WHAT IS REQUIRED >> Exact wording is required: give all the records again, minus the pictures.
===== RECORDS PROVIDED =====
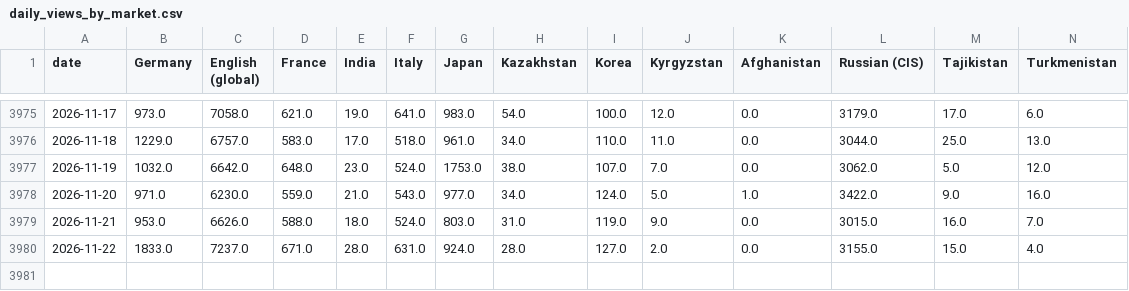
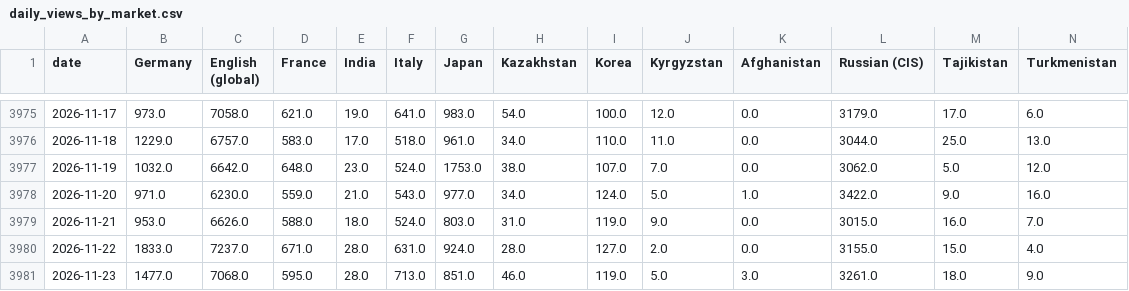
Before and after one commit to ismoiljonmominov8-stack/uzbekistan-tourism-monitor, a CSV file: docs/daily_views_by_market.csv, drawn as a sheet; only a part is shown, gaps mark what is left out; rows hold the shown columns only; the diff names each change by its address in the sheet, - before the commit and + after, or states it on an @@ line.

```diff
--- a/docs/daily_views_by_market.csv
+++ b/docs/daily_views_by_market.csv
+row 3981: 2026-11-23 | 1477.0 | 7068.0 | 595.0 | 28.0 | 713.0 | 851.0 | 46.0 | 119.0 | 5.0 | 3.0 | 3261.0 | 18.0 | 9.0
```
Also changed, not shown: data/event_effects.csv, data/predictions.csv, 8 other files.
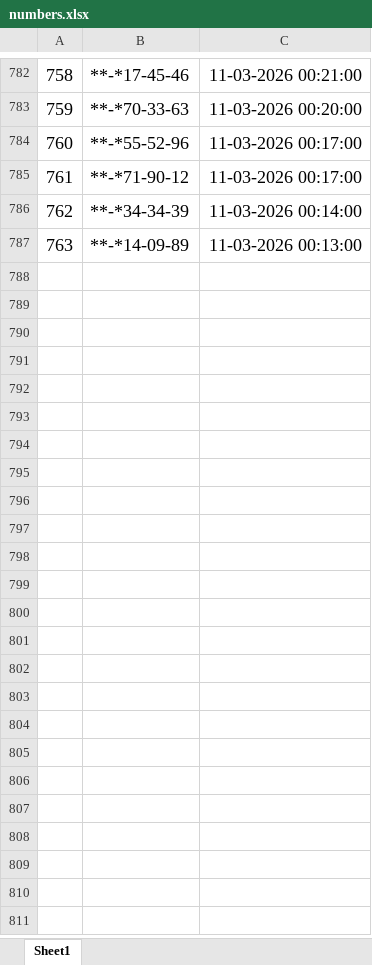
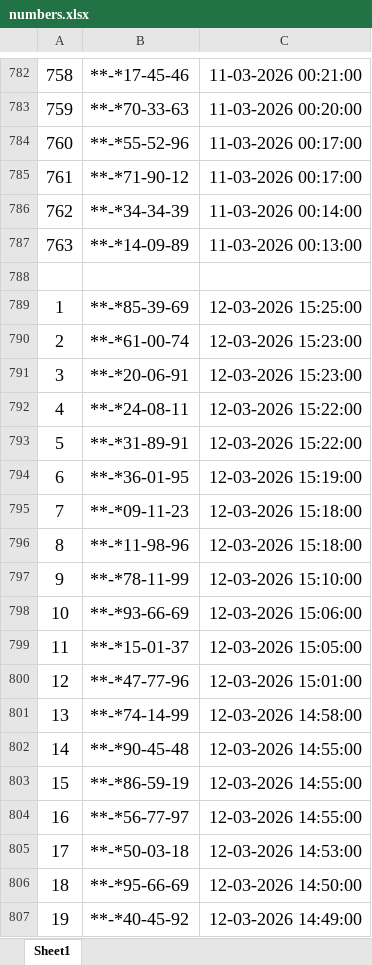
Before and after one commit to NodirXakimov/open-budget-checker, an Excel workbook: numbers.xlsx, sheet Sheet1, drawn as a sheet; only a part is shown, gaps mark what is left out; values as stored, in another font and other column widths than the file's, no borders; the diff covers the shown part only; the diff names each change by its address in the sheet, - before the commit and + after, or states it on an @@ line.

Commit message:
Numbers updated

```diff
--- a/numbers.xlsx (sheet Sheet1)
+++ b/numbers.xlsx (sheet Sheet1)
+row 788: (empty)
+row 789: 1 | **-*85-39-69 | 12-03-2026 15:25:00
+row 790: 2 | **-*61-00-74 | 12-03-2026 15:23:00
+row 791: 3 | **-*20-06-91 | 12-03-2026 15:23:00
+row 792: 4 | **-*24-08-11 | 12-03-2026 15:22:00
+row 793: 5 | **-*31-89-91 | 12-03-2026 15:22:00
+row 794: 6 | **-*36-01-95 | 12-03-2026 15:19:00
+row 795: 7 | **-*09-11-23 | 12-03-2026 15:18:00
+row 796: 8 | **-*11-98-96 | 12-03-2026 15:18:00
+row 797: 9 | **-*78-11-99 | 12-03-2026 15:10:00
+row 798: 10 | **-*93-66-69 | 12-03-2026 15:06:00
+row 799: 11 | **-*15-01-37 | 12-03-2026 15:05:00
+row 800: 12 | **-*47-77-96 | 12-03-2026 15:01:00
+row 801: 13 | **-*74-14-99 | 12-03-2026 14:58:00
+row 802: 14 | **-*90-45-48 | 12-03-2026 14:55:00
+row 803: 15 | **-*86-59-19 | 12-03-2026 14:55:00
+row 804: 16 | **-*56-77-97 | 12-03-2026 14:55:00
+row 805: 17 | **-*50-03-18 | 12-03-2026 14:53:00
+row 806: 18 | **-*95-66-69 | 12-03-2026 14:50:00
+row 807: 19 | **-*40-45-92 | 12-03-2026 14:49:00
```
Also changed, not shown: 166 added rows elsewhere in this sheet, 2 other files.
=====
TASK RESPONSE >>
Before and after one commit to ismoiljonmominov8-stack/uzbekistan-tourism-monitor, a CSV file: docs/daily_views_by_market.csv, drawn as a sheet; only a part is shown, gaps mark what is left out; rows hold the shown columns only; the diff names each change by its address in the sheet, - before the commit and + after, or states it on an @@ line.

```diff
--- a/docs/daily_views_by_market.csv
+++ b/docs/daily_views_by_market.csv
+row 3981: 2026-11-23 | 1477.0 | 7068.0 | 595.0 | 28.0 | 713.0 | 851.0 | 46.0 | 119.0 | 5.0 | 3.0 | 3261.0 | 18.0 | 9.0
```
Also changed, not shown: data/event_effects.csv, data/predictions.csv, 8 other files.
Before and after one commit to NodirXakimov/open-budget-checker, an Excel workbook: numbers.xlsx, sheet Sheet1, drawn as a sheet; only a part is shown, gaps mark what is left out; values as stored, in another font and other column widths than the file's, no borders; the diff covers the shown part only; the diff names each change by its address in the sheet, - before the commit and + after, or states it on an @@ line.

Commit message:
Numbers updated

```diff
--- a/numbers.xlsx (sheet Sheet1)
+++ b/numbers.xlsx (sheet Sheet1)
+row 788: (empty)
+row 789: 1 | **-*85-39-69 | 12-03-2026 15:25:00
+row 790: 2 | **-*61-00-74 | 12-03-2026 15:23:00
+row 791: 3 | **-*20-06-91 | 12-03-2026 15:23:00
+row 792: 4 | **-*24-08-11 | 12-03-2026 15:22:00
+row 793: 5 | **-*31-89-91 | 12-03-2026 15:22:00
+row 794: 6 | **-*36-01-95 | 12-03-2026 15:19:00
+row 795: 7 | **-*09-11-23 | 12-03-2026 15:18:00
+row 796: 8 | **-*11-98-96 | 12-03-2026 15:18:00
+row 797: 9 | **-*78-11-99 | 12-03-2026 15:10:00
+row 798: 10 | **-*93-66-69 | 12-03-2026 15:06:00
+row 799: 11 | **-*15-01-37 | 12-03-2026 15:05:00
+row 800: 12 | **-*47-77-96 | 12-03-2026 15:01:00
+row 801: 13 | **-*74-14-99 | 12-03-2026 14:58:00
+row 802: 14 | **-*90-45-48 | 12-03-2026 14:55:00
+row 803: 15 | **-*86-59-19 | 12-03-2026 14:55:00
+row 804: 16 | **-*56-77-97 | 12-03-2026 14:55:00
+row 805: 17 | **-*50-03-18 | 12-03-2026 14:53:00
+row 806: 18 | **-*95-66-69 | 12-03-2026 14:50:00
+row 807: 19 | **-*40-45-92 | 12-03-2026 14:49:00
```
Also changed, not shown: 166 added rows elsewhere in this sheet, 2 other files.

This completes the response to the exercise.